**What the exercise asks**
Return the data in full, exactly as it was written.

---+---

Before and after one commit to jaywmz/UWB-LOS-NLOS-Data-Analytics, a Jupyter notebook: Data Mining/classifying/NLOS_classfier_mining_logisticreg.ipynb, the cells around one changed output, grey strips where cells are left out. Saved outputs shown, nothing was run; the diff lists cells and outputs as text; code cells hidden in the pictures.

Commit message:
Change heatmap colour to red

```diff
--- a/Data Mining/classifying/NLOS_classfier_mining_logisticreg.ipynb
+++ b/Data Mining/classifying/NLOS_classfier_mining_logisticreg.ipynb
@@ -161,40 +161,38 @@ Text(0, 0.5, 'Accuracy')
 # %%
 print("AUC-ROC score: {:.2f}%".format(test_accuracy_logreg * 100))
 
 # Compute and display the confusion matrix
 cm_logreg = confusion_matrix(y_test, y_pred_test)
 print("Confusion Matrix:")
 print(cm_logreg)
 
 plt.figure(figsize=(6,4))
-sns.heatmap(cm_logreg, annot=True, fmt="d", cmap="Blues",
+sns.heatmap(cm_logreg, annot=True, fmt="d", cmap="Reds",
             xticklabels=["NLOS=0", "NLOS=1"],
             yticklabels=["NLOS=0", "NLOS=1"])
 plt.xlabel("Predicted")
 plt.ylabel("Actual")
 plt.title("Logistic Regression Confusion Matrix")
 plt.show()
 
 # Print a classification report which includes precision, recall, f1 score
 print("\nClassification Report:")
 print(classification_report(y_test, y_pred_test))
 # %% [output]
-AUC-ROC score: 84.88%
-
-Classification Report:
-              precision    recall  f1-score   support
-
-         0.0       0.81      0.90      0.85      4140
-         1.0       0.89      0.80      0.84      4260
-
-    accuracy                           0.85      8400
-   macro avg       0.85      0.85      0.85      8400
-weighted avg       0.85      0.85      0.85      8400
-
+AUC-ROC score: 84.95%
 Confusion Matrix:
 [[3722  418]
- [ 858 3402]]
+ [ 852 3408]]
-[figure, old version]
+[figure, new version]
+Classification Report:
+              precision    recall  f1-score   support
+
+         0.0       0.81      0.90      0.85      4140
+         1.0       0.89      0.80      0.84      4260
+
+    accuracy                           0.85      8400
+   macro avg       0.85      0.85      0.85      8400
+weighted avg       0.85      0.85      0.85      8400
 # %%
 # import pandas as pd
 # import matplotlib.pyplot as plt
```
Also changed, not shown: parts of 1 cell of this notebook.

---+---

**Finished exercise**
Before and after one commit to jaywmz/UWB-LOS-NLOS-Data-Analytics, a Jupyter notebook: Data Mining/classifying/NLOS_classfier_mining_logisticreg.ipynb, the cells around one changed output, grey strips where cells are left out. Saved outputs shown, nothing was run; the diff lists cells and outputs as text; code cells hidden in the pictures.

Commit message:
Change heatmap colour to red

```diff
--- a/Data Mining/classifying/NLOS_classfier_mining_logisticreg.ipynb
+++ b/Data Mining/classifying/NLOS_classfier_mining_logisticreg.ipynb
@@ -161,40 +161,38 @@ Text(0, 0.5, 'Accuracy')
 # %%
 print("AUC-ROC score: {:.2f}%".format(test_accuracy_logreg * 100))
 
 # Compute and display the confusion matrix
 cm_logreg = confusion_matrix(y_test, y_pred_test)
 print("Confusion Matrix:")
 print(cm_logreg)
 
 plt.figure(figsize=(6,4))
-sns.heatmap(cm_logreg, annot=True, fmt="d", cmap="Blues",
+sns.heatmap(cm_logreg, annot=True, fmt="d", cmap="Reds",
             xticklabels=["NLOS=0", "NLOS=1"],
             yticklabels=["NLOS=0", "NLOS=1"])
 plt.xlabel("Predicted")
 plt.ylabel("Actual")
 plt.title("Logistic Regression Confusion Matrix")
 plt.show()
 
 # Print a classification report which includes precision, recall, f1 score
 print("\nClassification Report:")
 print(classification_report(y_test, y_pred_test))
 # %% [output]
-AUC-ROC score: 84.88%
-
-Classification Report:
-              precision    recall  f1-score   support
-
-         0.0       0.81      0.90      0.85      4140
-         1.0       0.89      0.80      0.84      4260
-
-    accuracy                           0.85      8400
-   macro avg       0.85      0.85      0.85      8400
-weighted avg       0.85      0.85      0.85      8400
-
+AUC-ROC score: 84.95%
 Confusion Matrix:
 [[3722  418]
- [ 858 3402]]
+ [ 852 3408]]
-[figure, old version]
+[figure, new version]
+Classification Report:
+              precision    recall  f1-score   support
+
+         0.0       0.81      0.90      0.85      4140
+         1.0       0.89      0.80      0.84      4260
+
+    accuracy                           0.85      8400
+   macro avg       0.85      0.85      0.85      8400
+weighted avg       0.85      0.85      0.85      8400
 # %%
 # import pandas as pd
 # import matplotlib.pyplot as plt
```
Also changed, not shown: parts of 1 cell of this notebook.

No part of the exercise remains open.